Chapter 5: The Art of Listening
It is hard to believe what Nanak says - that by listening alone a person can attain siddhis, occult powers; or a person can become a pir, a saint; or a devta, a celestial being; or even Indra, the king of the devtas; that by listening, the sky and earth revolve and worlds and lower worlds exist, and death does not touch you.
It all seems a gross exaggeration, but it is not so in the least, because as soon as you learn the art of listening you learn the art of becoming acquainted with life itself. And as you begin to acquire the knowledge of existence, you find that the same silence you experience at the moment of shravana is the principle of all existence. It is the basis on which the sky and the earth are maintained; it is on the hub of this void that terrestrial bodies revolve; it is in silence that the seed breaks and becomes a tree, that the sun rises and sets, and moon and stars are formed and disintegrate. When words fall into silence within you, you reach the place where all creation is born and where it becomes extinct.
Once it happened: A Muslim fakir came to Nanak and said, “I have heard that you can turn me to ashes by your will, and that you can also create me by your will.
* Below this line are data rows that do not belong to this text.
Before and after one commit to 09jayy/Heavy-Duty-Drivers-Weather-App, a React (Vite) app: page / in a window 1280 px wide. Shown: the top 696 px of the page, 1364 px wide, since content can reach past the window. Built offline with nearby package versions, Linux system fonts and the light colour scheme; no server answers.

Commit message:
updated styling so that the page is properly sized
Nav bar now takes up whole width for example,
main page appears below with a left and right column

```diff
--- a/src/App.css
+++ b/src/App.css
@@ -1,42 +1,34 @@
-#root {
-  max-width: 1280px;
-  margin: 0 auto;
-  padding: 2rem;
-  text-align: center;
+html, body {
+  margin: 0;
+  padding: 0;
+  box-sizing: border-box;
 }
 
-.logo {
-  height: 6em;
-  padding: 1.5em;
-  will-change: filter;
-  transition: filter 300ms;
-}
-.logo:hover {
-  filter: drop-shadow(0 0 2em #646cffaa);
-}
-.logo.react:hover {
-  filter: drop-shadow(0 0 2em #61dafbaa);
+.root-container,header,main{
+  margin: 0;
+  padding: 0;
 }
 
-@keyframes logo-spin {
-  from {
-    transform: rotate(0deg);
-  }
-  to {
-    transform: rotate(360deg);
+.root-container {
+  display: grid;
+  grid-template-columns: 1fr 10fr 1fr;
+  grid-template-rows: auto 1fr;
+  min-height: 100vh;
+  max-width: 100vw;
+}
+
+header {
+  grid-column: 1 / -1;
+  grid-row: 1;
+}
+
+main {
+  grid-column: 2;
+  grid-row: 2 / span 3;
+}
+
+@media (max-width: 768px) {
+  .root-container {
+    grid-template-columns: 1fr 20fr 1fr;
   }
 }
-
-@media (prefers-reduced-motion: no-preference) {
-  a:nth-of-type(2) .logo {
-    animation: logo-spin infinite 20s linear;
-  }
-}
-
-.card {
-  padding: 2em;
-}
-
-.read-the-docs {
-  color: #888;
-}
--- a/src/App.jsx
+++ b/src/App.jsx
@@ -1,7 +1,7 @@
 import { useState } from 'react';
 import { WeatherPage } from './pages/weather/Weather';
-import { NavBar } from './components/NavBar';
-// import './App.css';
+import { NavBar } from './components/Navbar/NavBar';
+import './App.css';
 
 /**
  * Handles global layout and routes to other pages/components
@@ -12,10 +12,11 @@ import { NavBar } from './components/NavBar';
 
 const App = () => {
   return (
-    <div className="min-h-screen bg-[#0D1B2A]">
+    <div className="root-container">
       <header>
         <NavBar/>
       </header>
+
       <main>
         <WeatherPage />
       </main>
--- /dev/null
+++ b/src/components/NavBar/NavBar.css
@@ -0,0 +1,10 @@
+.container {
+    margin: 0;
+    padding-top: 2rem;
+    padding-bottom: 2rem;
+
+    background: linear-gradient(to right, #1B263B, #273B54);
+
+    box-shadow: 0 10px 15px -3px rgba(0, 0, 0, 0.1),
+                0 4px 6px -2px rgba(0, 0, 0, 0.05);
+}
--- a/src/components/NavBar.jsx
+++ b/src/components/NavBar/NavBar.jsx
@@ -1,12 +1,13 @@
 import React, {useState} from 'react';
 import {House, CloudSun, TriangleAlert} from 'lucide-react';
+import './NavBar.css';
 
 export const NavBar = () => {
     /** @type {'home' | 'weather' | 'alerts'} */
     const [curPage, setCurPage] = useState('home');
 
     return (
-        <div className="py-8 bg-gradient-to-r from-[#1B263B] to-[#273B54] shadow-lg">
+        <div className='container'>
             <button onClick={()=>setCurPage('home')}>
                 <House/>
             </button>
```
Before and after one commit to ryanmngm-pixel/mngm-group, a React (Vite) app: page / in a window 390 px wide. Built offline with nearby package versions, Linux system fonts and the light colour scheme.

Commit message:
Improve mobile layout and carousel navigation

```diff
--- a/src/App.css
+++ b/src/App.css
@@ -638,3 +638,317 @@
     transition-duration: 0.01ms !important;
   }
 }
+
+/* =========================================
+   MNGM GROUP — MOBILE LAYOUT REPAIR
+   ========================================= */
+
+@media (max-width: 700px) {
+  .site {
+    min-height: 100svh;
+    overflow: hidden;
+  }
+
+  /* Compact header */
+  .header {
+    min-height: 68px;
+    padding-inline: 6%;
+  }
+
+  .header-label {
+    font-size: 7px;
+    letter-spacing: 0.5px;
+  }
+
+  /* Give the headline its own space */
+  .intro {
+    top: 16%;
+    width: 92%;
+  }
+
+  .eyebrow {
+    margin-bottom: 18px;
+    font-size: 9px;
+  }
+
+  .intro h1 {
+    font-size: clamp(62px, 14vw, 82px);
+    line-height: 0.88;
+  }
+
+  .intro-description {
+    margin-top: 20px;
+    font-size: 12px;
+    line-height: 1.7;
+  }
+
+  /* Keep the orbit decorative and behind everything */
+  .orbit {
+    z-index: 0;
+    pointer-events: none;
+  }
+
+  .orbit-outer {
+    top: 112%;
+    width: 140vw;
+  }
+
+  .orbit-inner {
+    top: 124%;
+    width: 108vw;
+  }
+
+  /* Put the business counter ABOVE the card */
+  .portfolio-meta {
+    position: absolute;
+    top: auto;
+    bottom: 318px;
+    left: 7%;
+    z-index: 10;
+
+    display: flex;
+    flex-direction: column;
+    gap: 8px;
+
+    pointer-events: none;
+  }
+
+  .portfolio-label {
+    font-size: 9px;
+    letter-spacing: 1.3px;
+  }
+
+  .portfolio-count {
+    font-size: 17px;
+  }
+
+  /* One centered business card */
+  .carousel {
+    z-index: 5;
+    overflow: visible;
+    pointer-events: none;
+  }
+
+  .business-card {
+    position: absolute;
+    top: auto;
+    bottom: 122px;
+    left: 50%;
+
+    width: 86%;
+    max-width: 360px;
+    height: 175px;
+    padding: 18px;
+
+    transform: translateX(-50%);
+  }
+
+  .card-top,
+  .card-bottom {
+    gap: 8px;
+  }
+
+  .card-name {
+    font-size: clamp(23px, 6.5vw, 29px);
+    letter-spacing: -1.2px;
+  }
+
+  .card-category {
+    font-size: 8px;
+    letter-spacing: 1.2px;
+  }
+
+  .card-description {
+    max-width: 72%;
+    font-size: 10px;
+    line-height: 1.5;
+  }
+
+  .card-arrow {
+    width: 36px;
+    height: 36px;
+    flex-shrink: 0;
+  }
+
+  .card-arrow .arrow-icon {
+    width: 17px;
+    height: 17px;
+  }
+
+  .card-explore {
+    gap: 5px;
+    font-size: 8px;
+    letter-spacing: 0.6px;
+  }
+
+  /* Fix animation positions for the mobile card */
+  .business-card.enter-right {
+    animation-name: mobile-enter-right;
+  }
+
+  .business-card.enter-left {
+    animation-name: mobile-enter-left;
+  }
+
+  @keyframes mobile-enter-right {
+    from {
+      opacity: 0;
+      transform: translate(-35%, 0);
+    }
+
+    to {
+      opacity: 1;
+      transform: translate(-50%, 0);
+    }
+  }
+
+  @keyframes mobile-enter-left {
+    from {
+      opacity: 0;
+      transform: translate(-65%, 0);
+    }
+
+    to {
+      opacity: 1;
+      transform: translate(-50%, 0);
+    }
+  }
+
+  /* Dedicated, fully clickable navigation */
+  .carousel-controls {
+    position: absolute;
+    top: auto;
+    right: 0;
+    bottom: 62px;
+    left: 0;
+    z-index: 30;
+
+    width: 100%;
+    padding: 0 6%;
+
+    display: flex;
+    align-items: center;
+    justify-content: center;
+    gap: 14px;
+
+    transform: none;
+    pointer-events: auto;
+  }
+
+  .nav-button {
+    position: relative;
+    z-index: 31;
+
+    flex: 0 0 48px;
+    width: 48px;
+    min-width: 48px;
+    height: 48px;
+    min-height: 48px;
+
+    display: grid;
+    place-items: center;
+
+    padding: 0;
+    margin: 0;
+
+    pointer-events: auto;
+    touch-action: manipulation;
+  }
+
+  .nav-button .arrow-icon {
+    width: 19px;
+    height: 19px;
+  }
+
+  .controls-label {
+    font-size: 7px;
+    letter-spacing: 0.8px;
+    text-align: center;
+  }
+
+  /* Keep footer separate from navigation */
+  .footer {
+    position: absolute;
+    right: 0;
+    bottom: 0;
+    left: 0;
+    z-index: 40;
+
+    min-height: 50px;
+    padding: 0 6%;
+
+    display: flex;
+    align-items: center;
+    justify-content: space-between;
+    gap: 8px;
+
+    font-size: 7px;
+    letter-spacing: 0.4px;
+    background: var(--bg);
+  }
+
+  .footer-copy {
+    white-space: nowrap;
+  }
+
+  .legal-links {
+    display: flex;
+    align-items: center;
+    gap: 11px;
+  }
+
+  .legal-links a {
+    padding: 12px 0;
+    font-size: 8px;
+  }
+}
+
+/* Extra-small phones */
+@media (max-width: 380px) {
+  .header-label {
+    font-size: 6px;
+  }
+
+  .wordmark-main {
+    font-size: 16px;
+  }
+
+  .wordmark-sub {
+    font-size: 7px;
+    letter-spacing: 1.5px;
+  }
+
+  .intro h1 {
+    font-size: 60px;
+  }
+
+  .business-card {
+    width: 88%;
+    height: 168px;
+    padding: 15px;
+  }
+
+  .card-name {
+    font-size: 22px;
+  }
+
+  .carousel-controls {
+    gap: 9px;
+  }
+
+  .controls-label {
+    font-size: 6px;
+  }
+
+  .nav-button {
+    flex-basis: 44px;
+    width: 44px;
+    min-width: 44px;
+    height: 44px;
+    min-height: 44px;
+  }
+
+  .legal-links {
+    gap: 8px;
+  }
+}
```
I cannot believe this.” He was an honest, genuine seeker who had not come out of idle curiosity.
Nanak said, “Close your eyes. Be relaxed and quiet and I will do for you what you wish.” The fakir at once closed his eyes and became tranquil. Had he not been a serious seeker he would have been frightened, because what he had asked was very dangerous - to be turned into ashes and remade, because he had been told that creation and extinction lay in Nanak’s hands.
It was morning, a day just like this. Nanak was sitting under a tree beside a well at the outskirts of the village. His disciples Bala and Mardana were also with him. They were very much perturbed, because never had Nanak said such a thing to anyone before. What would happen now? They too became alert and the very trees and stones also became alert because Nanak was about to perform a miracle!
The fakir sat, silent and tranquil. He must have been a man of great faith. He became absolutely empty within. Nanak put his hand on his head and pronounced the Omkar. As the story goes, the man turned to ashes. Then Nanak again sounded the Omkar and the man regained his body.
If you take the story at its face value, you will miss it, but this did happen within the seeker. When he became completely empty within, when the internal dialogue was broken and Nanak gave out the chant of Omkar, the sadhaka attained the state of shravana - there was nothing but the resonance of Om within him. And with this resonance the annihilation took place on its own. Everything within the man was lost - all the world and its boundaries - turned to naught, to ashes. There was nothing within, nobody. The house was empty. Then Nanak once again chanted the Omkar and the man came back to himself. He opened his eyes, fell at Nanak’s feet and said, “I had thought this could never happen, but you have proved it possible!”